Anti Pattern: Multiple Purposes for the same method

As I continue in my adventure of product support, I have come across some more anti-patterns that I would like to share with the community at large.

In a previous blog, we talked about the anti-pattern of partially filled objects.  Another horrendous anti-pattern is defining a method that tries to be multi-purpose.  This brings me to my next set of rules.

1. DO NOT Define a Method that does more than one well-defined task.

1a.  Do not define a function that does completely opposite tasks in the same method

1b.  Do not pass  a boolean or any other parameter into a method that flags the method to behave completely differently than it was intended.

Let me give an example.  Let's take the following method

void LoadProject (bool save)
// load the project into the project class
   if (save == false)

   if (save == true)


The fact that this project is doing two completely different tasks breaks the main rule #1.    Since the method is accepting a boolean that changes the intended behavior of the method,  this part of the definition breaks rule 1a and 1b.

You may think I'm making this up, but I just came across this in code, and I've even seen it before in some older standard libraries.

Correct Behavior

How should this method be refactored to defeat this scary anti-pattern?  If we just think about rule #1, we can quickly come up with a solution.  Simply divide the method into two well defined tasks and name them appropriately

void LoadProject()

void SaveProject()

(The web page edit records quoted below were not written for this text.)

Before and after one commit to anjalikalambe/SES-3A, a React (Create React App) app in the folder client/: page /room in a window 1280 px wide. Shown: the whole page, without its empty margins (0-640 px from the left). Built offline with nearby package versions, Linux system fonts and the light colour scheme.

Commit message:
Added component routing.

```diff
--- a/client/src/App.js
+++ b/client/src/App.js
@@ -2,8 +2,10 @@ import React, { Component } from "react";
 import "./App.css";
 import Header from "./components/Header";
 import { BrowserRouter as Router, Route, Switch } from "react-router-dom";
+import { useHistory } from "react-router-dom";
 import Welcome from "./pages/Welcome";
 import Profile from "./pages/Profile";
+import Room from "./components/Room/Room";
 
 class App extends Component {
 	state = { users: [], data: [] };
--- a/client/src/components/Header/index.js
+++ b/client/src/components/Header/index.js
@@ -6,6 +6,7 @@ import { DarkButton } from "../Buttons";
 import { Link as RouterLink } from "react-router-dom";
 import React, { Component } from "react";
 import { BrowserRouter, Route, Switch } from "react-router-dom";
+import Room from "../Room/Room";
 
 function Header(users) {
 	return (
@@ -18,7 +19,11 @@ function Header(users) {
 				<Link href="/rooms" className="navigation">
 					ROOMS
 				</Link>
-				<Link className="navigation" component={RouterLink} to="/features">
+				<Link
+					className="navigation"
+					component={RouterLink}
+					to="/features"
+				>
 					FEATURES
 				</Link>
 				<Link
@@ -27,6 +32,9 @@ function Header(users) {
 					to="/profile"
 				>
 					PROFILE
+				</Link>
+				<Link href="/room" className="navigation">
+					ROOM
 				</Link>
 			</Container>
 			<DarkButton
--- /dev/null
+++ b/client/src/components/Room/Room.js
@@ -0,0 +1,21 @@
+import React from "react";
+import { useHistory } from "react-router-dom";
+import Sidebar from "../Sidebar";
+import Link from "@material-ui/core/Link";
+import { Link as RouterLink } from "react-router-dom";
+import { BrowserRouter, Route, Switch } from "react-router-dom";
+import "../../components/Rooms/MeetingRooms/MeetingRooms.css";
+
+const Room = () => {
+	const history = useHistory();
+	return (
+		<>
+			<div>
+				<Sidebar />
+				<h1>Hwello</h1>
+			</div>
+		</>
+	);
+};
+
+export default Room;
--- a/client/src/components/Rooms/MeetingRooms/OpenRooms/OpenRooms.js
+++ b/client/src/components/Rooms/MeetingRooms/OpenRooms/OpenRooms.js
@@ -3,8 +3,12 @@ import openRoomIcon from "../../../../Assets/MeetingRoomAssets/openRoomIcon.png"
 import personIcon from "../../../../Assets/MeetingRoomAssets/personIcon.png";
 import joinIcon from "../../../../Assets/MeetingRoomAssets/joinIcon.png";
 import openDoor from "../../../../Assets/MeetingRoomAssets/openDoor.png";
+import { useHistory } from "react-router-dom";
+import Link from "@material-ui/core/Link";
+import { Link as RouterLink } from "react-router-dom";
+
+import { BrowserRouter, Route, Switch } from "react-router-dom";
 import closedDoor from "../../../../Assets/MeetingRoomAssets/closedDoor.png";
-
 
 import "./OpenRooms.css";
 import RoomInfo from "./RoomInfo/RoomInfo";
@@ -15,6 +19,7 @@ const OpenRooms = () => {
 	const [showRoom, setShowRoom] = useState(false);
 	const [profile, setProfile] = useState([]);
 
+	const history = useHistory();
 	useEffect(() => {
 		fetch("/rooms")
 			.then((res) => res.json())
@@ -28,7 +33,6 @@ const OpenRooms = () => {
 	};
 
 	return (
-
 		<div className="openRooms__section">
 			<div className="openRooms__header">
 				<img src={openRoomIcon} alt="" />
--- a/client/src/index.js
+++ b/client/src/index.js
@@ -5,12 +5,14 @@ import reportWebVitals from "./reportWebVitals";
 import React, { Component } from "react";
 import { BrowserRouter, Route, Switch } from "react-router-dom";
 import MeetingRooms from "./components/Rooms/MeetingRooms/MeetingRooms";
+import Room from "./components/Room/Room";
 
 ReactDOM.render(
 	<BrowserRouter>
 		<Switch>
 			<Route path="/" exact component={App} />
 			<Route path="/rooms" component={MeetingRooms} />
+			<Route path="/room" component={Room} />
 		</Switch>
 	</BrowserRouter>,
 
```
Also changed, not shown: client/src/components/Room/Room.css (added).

Now it is very clear to other programmers looking at your code what each method is doing.  Rule #1 is based on the basic CS concept of high cohesion